┌─ Extracted information
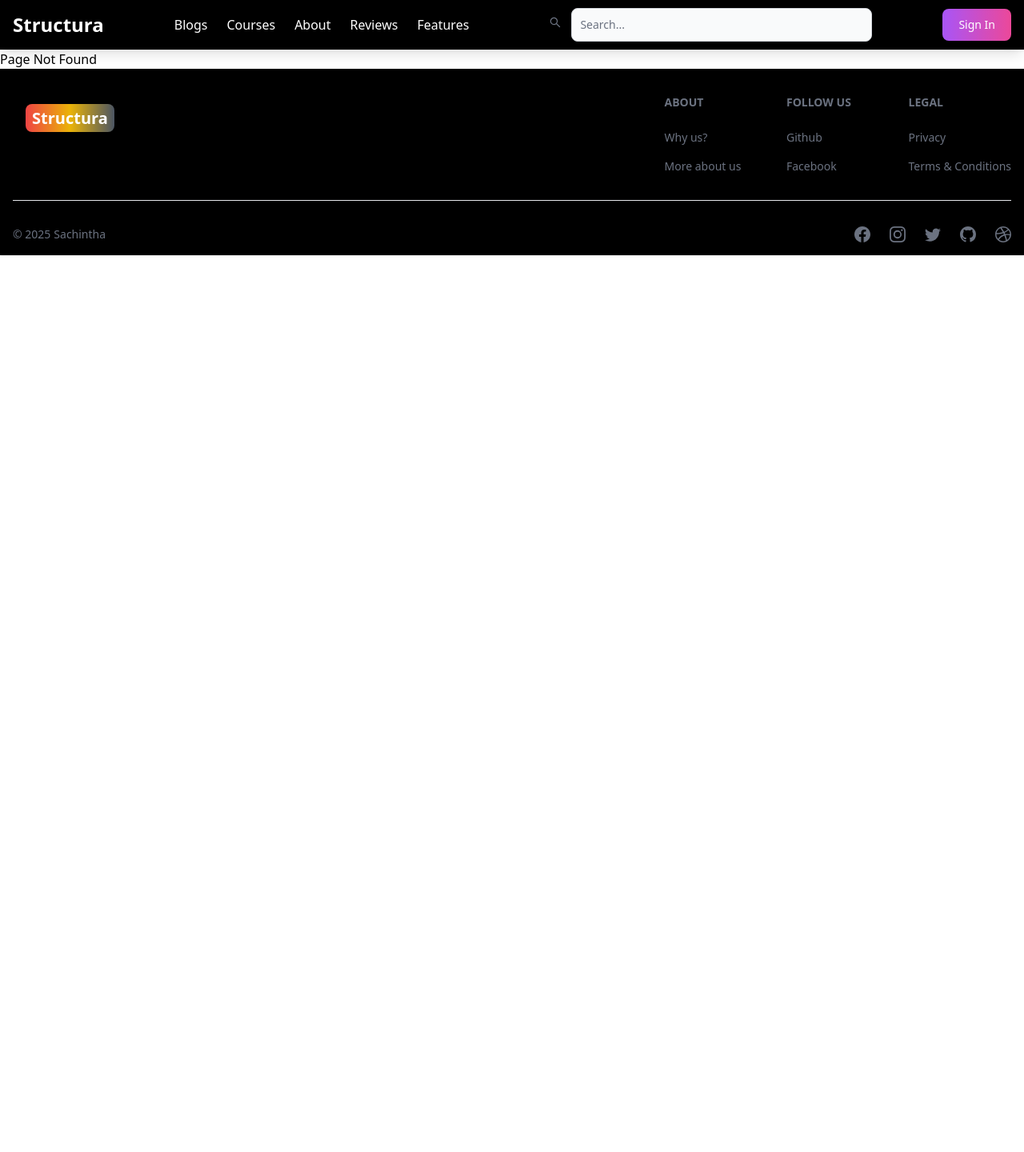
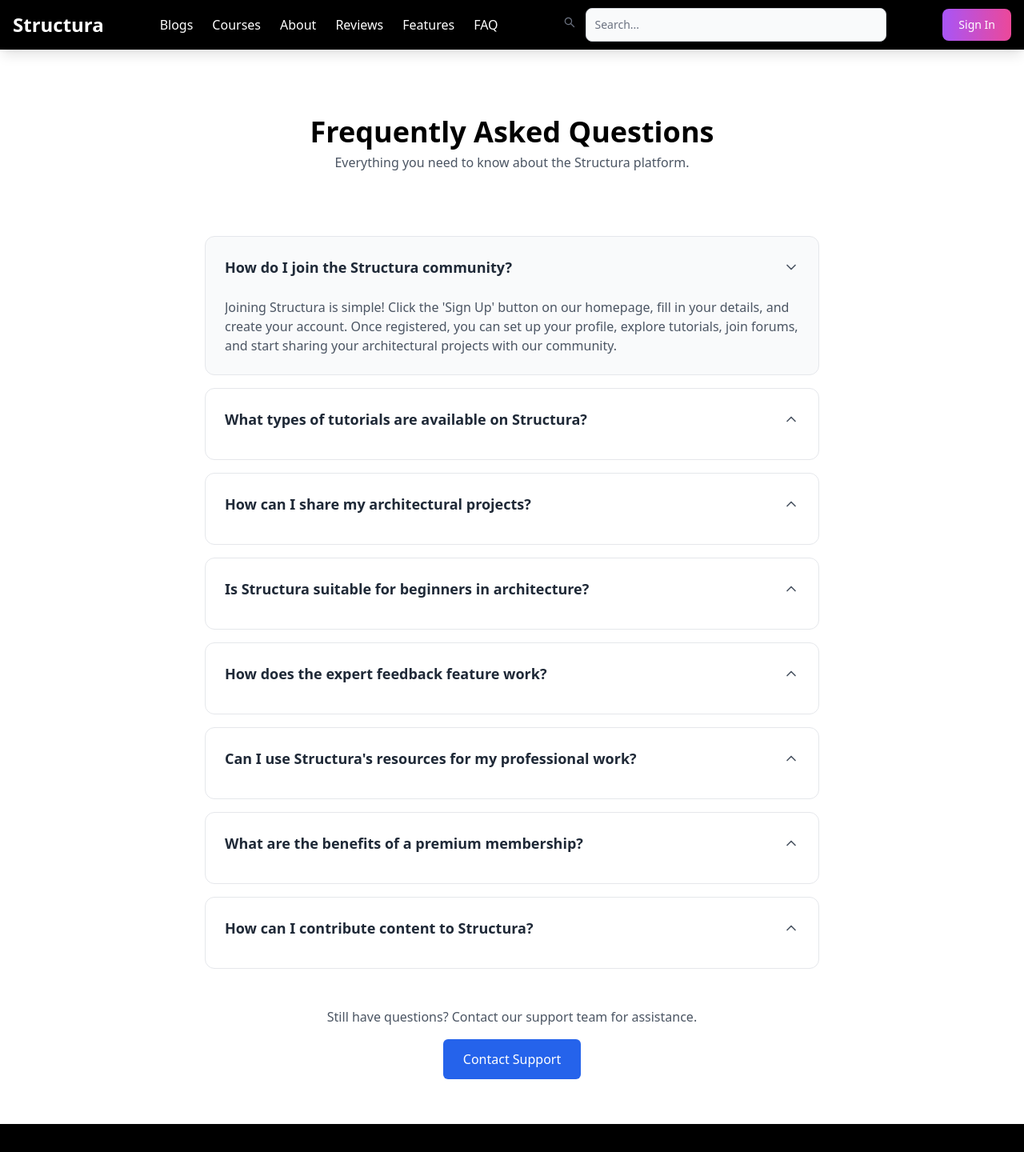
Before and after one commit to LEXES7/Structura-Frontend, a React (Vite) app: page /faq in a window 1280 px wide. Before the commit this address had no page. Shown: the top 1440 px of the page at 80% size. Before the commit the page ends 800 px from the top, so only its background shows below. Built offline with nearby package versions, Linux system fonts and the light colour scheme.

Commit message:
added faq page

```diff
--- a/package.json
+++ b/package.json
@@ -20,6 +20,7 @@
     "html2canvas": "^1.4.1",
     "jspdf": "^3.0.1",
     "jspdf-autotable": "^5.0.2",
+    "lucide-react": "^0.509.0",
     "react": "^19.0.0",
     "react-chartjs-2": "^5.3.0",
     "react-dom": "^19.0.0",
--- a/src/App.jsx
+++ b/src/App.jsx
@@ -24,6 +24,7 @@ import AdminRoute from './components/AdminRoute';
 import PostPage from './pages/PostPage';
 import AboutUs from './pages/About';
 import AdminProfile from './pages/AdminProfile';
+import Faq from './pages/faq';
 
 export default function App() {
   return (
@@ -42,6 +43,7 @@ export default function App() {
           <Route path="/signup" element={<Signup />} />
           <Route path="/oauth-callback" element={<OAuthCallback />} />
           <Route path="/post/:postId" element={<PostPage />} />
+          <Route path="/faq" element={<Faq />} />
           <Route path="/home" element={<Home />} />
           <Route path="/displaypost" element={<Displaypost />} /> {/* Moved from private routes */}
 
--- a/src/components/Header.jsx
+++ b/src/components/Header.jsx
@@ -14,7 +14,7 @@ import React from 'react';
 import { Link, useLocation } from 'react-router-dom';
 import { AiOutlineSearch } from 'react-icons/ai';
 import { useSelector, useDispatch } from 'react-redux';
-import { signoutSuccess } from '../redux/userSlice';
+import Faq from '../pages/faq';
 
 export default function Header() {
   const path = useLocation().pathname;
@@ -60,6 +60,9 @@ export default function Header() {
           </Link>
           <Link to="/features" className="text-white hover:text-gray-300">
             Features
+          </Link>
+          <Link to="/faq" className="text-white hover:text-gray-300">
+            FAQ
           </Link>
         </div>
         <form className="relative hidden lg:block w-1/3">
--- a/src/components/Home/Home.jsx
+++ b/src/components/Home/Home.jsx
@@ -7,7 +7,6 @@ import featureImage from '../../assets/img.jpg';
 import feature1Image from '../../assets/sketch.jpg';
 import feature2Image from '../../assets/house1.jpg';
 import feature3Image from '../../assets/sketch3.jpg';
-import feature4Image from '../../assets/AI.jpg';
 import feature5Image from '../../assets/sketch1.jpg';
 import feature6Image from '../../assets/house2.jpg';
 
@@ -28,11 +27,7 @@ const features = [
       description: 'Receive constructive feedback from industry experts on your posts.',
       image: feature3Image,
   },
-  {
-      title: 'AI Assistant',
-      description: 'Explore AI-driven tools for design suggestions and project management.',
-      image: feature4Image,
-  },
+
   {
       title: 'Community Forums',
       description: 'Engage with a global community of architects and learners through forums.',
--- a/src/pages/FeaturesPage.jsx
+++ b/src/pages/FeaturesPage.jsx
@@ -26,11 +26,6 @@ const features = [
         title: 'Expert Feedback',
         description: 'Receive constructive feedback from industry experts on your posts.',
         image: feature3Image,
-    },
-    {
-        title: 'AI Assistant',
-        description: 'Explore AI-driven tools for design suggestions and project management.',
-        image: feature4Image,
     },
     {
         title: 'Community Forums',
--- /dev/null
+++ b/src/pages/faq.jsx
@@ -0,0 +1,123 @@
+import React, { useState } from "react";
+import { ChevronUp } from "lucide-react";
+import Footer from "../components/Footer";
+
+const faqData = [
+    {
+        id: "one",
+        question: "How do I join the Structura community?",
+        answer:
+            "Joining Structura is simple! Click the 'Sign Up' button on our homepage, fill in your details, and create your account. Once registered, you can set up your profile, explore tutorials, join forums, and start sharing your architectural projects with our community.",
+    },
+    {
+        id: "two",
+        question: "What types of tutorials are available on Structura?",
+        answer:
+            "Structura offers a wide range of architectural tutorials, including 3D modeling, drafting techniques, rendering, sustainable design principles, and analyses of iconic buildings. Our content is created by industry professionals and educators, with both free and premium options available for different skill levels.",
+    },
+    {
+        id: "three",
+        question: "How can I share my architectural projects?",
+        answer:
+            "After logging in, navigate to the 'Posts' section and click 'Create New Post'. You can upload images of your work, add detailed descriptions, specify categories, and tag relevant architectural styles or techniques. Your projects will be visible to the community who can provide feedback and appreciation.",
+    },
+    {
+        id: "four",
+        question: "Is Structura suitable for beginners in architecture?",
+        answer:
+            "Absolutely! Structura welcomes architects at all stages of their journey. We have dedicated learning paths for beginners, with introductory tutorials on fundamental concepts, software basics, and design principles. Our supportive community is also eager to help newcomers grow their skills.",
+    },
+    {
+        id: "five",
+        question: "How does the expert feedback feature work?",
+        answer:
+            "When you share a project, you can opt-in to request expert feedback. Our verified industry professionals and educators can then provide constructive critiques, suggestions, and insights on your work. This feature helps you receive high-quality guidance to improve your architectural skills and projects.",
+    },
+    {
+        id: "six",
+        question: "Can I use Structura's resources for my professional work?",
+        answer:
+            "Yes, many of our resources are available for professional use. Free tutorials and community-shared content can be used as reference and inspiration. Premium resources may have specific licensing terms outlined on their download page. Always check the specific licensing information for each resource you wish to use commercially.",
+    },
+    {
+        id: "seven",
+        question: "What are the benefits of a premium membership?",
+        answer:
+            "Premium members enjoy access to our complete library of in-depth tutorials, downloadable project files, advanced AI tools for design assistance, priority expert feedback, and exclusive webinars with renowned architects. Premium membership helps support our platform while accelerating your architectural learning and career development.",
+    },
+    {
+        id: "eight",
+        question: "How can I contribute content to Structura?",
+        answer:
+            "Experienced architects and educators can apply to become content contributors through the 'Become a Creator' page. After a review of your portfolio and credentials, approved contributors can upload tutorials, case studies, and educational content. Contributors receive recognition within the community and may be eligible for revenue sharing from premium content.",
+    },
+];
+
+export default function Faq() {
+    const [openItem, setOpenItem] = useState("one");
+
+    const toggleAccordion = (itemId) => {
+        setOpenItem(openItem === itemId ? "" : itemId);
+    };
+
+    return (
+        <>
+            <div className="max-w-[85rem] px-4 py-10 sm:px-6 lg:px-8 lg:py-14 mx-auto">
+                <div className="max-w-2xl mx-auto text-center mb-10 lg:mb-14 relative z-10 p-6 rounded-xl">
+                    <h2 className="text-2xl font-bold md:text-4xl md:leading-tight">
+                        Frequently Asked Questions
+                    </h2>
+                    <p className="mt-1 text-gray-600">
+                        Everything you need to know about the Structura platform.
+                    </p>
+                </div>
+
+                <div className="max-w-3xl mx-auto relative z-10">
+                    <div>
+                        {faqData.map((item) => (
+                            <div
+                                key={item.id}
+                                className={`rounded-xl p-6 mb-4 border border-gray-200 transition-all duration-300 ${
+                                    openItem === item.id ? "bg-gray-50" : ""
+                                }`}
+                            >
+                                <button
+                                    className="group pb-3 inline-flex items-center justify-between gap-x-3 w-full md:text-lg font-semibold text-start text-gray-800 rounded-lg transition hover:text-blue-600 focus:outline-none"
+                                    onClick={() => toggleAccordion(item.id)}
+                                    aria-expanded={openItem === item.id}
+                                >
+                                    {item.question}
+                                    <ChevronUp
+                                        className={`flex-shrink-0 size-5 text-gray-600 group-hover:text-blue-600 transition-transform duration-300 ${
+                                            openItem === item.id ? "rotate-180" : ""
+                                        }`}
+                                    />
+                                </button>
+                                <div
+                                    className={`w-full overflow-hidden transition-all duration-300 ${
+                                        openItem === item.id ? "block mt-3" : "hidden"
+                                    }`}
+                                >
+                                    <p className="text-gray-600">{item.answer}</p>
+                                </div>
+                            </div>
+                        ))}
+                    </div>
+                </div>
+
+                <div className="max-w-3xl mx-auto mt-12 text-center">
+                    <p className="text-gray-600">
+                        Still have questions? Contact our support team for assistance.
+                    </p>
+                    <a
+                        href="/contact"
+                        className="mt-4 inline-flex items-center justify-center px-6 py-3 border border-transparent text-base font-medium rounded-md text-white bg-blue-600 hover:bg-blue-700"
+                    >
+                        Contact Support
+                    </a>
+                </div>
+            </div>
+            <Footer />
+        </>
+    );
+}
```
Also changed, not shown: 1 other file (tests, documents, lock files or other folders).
└─
Problem requirements — Matching lines for the string "pages": work out how many the records contain and write only the number.

Completed exercise — 8